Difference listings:

Start of Block

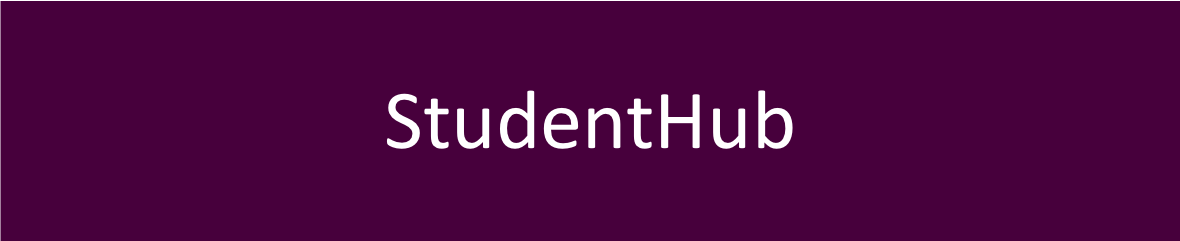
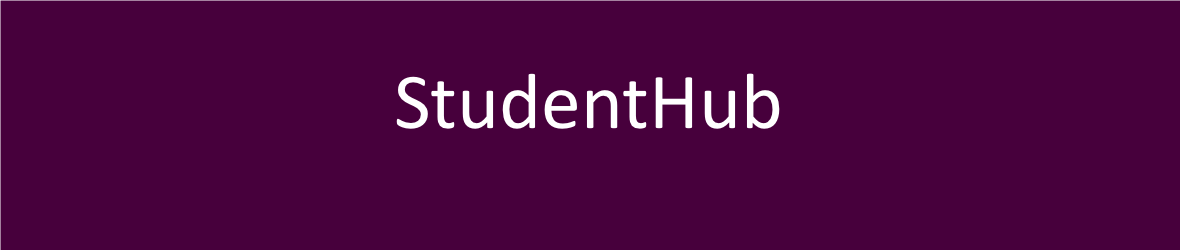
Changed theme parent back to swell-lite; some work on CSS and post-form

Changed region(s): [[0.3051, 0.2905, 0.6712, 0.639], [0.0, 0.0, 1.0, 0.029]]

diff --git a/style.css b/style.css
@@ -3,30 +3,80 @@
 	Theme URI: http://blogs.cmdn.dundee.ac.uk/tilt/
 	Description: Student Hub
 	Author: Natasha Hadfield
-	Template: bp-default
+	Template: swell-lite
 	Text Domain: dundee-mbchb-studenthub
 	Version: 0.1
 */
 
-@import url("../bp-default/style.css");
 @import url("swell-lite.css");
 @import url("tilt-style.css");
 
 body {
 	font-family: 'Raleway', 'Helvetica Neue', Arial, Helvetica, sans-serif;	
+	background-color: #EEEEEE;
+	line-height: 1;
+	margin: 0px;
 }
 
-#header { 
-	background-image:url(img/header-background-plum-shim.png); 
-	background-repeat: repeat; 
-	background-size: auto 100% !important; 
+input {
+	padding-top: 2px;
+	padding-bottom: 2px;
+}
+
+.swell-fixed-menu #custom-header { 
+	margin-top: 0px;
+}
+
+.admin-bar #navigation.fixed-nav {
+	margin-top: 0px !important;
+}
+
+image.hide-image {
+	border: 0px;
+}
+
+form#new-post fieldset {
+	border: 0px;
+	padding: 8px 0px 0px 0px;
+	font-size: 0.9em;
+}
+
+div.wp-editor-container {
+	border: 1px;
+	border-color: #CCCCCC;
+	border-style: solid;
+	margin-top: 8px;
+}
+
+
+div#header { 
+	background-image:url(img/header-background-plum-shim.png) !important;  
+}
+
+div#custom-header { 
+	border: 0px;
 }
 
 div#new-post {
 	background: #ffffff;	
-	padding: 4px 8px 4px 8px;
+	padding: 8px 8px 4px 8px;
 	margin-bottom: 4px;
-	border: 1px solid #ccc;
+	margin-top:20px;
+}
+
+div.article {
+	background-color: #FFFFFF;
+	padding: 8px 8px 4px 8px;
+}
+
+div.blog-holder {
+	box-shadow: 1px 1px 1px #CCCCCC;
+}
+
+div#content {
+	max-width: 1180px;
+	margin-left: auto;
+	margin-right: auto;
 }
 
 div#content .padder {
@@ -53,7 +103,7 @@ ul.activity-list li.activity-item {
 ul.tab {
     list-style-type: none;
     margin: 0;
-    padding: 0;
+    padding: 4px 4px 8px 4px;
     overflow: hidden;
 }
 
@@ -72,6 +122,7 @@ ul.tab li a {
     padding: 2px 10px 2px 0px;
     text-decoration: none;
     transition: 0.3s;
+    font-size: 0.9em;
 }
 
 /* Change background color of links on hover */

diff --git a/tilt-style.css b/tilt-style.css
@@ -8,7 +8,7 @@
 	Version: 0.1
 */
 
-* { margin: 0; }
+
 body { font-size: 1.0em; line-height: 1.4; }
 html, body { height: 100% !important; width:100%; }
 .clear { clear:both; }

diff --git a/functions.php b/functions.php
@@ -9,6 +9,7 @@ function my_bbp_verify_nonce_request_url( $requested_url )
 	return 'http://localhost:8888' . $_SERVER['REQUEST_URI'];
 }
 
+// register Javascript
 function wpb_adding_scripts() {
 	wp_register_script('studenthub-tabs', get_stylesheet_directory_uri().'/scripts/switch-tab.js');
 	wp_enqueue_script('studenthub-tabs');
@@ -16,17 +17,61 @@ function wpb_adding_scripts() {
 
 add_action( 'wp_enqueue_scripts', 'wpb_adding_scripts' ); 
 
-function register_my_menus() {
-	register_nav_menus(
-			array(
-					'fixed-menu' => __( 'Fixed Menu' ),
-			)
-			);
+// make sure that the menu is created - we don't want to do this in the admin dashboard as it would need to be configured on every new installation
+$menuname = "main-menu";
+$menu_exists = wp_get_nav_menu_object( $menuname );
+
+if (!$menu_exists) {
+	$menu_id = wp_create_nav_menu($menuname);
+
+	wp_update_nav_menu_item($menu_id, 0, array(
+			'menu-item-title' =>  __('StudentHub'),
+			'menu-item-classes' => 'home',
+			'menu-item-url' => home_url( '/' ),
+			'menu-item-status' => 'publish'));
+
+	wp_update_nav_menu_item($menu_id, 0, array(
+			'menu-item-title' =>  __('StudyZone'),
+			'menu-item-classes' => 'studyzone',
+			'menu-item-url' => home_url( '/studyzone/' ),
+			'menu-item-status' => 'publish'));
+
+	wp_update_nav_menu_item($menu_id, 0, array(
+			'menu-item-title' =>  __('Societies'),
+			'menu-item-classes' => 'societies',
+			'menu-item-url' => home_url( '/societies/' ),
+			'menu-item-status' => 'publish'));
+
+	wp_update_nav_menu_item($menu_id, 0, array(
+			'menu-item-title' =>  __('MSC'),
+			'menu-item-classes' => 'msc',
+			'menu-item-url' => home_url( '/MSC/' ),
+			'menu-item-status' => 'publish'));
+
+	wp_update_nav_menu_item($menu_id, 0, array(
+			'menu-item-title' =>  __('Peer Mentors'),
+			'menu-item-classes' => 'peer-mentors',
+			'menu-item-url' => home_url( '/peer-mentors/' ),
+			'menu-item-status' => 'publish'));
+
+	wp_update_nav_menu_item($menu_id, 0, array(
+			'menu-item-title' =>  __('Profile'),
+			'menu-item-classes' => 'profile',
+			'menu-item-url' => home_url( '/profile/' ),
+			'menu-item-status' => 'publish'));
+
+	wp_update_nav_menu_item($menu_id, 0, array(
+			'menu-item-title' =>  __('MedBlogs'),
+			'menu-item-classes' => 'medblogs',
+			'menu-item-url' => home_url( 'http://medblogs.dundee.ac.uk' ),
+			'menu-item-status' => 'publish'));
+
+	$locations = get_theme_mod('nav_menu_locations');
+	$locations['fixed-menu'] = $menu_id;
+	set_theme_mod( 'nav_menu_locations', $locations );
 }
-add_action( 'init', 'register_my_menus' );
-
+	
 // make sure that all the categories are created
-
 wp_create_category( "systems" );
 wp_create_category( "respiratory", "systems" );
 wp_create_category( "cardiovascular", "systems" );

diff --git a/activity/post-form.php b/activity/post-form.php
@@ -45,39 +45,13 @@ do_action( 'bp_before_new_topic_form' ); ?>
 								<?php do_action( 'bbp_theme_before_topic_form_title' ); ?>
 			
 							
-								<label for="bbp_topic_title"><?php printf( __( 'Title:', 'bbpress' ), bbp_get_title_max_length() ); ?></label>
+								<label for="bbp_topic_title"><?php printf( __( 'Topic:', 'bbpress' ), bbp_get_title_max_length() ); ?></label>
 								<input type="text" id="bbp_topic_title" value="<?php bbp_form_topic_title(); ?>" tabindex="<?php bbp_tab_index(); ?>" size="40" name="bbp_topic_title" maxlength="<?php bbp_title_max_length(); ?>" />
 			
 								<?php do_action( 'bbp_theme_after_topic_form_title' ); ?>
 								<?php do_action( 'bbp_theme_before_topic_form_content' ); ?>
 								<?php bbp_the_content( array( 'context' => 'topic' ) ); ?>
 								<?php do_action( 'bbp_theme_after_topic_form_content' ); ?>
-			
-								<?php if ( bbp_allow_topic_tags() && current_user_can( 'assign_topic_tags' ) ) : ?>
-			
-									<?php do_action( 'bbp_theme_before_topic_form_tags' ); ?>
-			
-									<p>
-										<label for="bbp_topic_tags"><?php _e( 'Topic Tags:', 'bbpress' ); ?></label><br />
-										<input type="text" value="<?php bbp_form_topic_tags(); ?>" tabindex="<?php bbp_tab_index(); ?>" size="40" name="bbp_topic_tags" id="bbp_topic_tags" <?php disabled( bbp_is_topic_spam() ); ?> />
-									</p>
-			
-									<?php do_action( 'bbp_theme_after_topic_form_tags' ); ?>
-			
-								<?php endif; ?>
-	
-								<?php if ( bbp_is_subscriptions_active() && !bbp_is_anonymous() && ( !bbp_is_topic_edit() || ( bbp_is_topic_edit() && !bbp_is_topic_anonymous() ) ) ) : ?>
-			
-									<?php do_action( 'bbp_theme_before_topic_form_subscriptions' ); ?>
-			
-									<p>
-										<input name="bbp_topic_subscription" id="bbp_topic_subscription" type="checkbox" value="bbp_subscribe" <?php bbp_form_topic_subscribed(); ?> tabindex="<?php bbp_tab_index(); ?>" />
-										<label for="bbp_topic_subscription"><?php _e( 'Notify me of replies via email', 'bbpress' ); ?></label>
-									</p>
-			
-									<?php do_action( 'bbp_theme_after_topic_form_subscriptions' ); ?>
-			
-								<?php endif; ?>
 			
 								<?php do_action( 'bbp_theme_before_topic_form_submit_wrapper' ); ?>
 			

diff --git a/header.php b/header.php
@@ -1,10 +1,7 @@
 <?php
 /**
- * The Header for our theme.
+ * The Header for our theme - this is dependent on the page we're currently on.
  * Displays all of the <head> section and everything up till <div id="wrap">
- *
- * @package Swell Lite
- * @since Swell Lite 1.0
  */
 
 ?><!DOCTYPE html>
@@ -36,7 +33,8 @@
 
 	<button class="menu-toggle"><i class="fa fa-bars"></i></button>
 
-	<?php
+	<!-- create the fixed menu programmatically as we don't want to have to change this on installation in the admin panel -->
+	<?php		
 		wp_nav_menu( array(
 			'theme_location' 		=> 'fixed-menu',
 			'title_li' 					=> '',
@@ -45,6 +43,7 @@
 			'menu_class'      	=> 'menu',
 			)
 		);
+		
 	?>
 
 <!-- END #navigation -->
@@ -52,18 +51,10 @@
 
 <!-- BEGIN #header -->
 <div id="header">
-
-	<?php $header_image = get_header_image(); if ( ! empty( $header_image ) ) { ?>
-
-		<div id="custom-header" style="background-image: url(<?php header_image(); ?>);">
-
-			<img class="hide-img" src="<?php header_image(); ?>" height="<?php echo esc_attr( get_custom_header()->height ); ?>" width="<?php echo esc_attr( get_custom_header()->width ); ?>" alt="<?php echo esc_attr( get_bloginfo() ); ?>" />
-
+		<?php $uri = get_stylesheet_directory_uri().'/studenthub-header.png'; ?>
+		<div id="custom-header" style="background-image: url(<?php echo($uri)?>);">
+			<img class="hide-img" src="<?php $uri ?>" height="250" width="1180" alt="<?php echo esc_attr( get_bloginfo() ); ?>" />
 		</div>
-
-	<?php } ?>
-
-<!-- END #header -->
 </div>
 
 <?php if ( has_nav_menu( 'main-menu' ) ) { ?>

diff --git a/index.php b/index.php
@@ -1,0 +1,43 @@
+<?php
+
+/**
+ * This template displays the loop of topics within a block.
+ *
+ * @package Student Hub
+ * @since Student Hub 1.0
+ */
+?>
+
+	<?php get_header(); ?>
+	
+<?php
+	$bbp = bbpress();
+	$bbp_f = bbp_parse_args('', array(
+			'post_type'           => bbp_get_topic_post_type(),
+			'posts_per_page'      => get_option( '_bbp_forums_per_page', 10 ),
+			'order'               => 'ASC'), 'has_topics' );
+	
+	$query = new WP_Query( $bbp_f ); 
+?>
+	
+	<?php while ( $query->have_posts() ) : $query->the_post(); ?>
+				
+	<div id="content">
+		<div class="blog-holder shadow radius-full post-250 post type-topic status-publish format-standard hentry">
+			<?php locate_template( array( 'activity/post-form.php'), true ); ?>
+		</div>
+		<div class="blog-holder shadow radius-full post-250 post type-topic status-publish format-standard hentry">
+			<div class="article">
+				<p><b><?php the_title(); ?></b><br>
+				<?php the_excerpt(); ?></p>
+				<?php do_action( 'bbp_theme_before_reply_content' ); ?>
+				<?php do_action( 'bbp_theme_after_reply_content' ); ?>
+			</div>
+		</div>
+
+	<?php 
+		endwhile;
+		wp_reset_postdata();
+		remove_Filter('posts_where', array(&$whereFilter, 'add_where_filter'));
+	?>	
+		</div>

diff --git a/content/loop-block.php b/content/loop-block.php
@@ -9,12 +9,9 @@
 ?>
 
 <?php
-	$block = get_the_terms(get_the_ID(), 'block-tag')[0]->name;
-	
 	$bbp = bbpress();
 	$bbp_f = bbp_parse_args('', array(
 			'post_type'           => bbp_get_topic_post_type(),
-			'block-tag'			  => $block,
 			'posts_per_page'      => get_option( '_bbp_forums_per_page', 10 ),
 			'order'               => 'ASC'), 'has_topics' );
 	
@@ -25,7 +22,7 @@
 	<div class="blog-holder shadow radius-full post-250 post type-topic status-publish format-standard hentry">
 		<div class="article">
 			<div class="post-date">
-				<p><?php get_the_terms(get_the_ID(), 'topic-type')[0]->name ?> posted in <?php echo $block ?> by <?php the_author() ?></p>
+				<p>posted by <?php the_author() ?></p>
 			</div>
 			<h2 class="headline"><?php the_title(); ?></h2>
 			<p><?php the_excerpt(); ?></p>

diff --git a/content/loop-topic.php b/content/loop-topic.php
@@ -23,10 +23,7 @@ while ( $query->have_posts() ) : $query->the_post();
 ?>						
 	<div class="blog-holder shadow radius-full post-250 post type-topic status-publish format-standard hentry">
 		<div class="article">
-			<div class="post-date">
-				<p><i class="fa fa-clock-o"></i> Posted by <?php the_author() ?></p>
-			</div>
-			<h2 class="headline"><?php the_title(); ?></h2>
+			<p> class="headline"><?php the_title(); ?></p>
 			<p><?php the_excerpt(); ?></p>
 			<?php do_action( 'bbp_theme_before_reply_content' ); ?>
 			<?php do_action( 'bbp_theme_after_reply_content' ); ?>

End of Block
Start of Block

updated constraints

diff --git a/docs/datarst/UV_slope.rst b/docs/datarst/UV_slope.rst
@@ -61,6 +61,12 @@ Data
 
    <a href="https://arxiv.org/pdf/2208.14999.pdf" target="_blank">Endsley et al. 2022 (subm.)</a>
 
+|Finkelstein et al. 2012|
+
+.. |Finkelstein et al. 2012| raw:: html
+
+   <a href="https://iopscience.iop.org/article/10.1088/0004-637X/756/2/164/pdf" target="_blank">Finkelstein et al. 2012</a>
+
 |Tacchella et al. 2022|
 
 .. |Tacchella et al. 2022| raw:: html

End of Block

What is needed is the count of lines in the records that include the word "dundee", with no other text.

3